DIRECTIONS
If a line in the material below has the string "other", copy it out.
* * *
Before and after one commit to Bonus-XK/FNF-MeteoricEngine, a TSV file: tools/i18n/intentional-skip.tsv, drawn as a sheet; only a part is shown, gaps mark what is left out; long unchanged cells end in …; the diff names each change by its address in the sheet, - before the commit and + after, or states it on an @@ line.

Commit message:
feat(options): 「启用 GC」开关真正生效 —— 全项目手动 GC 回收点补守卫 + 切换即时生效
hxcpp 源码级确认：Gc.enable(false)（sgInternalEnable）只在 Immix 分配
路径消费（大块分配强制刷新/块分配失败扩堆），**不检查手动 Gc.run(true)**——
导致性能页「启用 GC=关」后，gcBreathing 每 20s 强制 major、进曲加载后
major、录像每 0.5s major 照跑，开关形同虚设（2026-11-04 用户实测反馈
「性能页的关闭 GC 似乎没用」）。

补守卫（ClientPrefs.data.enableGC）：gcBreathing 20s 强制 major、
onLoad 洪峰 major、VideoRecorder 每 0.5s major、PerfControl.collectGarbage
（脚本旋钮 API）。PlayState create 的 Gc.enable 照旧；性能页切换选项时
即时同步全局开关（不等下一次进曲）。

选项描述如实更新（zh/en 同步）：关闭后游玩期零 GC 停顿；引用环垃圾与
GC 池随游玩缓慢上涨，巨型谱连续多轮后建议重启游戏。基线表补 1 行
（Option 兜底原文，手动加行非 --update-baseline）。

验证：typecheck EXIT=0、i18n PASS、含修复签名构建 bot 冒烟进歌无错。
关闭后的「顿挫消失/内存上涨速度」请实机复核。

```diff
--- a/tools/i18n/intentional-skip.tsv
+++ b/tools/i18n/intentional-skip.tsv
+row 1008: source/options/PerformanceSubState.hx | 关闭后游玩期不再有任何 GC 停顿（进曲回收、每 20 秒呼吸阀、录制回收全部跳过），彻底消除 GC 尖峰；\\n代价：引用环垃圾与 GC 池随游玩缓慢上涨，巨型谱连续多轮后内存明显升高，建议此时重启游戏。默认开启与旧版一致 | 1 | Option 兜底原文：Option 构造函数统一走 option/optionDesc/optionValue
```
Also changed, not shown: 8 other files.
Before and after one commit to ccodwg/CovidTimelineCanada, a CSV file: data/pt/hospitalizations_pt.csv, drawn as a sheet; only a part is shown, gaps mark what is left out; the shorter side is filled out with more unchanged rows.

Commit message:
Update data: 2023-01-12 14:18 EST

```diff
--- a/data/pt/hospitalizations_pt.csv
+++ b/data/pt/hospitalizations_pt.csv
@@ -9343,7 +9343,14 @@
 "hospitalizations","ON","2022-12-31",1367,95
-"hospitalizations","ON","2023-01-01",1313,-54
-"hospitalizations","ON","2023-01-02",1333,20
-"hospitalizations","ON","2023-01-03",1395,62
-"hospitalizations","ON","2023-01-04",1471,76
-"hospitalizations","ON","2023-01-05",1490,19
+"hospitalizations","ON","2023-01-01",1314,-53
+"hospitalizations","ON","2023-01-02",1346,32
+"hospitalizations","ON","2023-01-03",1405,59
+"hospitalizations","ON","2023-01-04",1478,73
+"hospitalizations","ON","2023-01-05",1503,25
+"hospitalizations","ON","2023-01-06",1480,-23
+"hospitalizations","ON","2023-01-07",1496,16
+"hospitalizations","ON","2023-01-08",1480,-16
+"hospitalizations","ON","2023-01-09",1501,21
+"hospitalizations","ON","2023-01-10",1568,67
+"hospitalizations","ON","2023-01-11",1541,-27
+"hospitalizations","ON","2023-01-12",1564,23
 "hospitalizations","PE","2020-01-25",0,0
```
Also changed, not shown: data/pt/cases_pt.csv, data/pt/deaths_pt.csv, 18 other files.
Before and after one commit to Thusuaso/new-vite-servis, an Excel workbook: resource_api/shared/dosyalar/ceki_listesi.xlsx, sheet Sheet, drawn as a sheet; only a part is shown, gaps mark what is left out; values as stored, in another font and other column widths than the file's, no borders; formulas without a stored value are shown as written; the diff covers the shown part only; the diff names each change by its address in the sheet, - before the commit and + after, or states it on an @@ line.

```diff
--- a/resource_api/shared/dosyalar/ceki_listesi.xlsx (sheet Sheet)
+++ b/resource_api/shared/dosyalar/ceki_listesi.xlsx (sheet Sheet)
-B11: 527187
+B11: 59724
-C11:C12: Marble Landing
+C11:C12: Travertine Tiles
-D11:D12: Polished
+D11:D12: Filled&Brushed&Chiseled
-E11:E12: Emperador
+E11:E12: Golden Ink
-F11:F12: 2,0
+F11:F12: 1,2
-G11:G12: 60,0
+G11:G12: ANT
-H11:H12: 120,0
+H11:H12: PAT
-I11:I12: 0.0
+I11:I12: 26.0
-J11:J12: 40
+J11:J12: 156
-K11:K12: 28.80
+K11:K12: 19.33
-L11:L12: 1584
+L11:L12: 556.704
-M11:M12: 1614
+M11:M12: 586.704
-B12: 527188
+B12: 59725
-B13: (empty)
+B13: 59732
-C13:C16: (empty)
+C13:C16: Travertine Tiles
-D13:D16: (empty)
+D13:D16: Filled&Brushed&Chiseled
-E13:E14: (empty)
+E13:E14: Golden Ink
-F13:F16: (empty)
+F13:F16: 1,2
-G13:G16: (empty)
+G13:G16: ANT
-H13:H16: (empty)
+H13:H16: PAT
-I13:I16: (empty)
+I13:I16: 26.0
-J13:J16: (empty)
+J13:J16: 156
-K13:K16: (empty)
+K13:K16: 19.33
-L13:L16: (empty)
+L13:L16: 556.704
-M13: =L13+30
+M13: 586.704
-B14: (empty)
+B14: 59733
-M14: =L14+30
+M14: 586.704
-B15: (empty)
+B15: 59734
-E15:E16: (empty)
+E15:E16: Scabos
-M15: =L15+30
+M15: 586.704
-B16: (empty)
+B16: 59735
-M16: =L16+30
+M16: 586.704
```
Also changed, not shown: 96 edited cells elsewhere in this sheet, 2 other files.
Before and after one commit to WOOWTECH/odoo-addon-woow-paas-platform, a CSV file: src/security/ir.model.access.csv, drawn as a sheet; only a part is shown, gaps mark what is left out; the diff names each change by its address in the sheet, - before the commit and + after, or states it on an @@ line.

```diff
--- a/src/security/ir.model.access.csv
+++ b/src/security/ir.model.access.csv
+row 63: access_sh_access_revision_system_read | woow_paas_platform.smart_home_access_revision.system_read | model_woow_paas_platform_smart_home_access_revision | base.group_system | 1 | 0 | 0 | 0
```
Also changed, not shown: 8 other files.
* * *
TASK OUTPUT
Also changed, not shown: 8 other files.
Also changed, not shown: data/pt/cases_pt.csv, data/pt/deaths_pt.csv, 18 other files.
Before and after one commit to Thusuaso/new-vite-servis, an Excel workbook: resource_api/shared/dosyalar/ceki_listesi.xlsx, sheet Sheet, drawn as a sheet; only a part is shown, gaps mark what is left out; values as stored, in another font and other column widths than the file's, no borders; formulas without a stored value are shown as written; the diff covers the shown part only; the diff names each change by its address in the sheet, - before the commit and + after, or states it on an @@ line.
Also changed, not shown: 96 edited cells elsewhere in this sheet, 2 other files.
Also changed, not shown: 8 other files.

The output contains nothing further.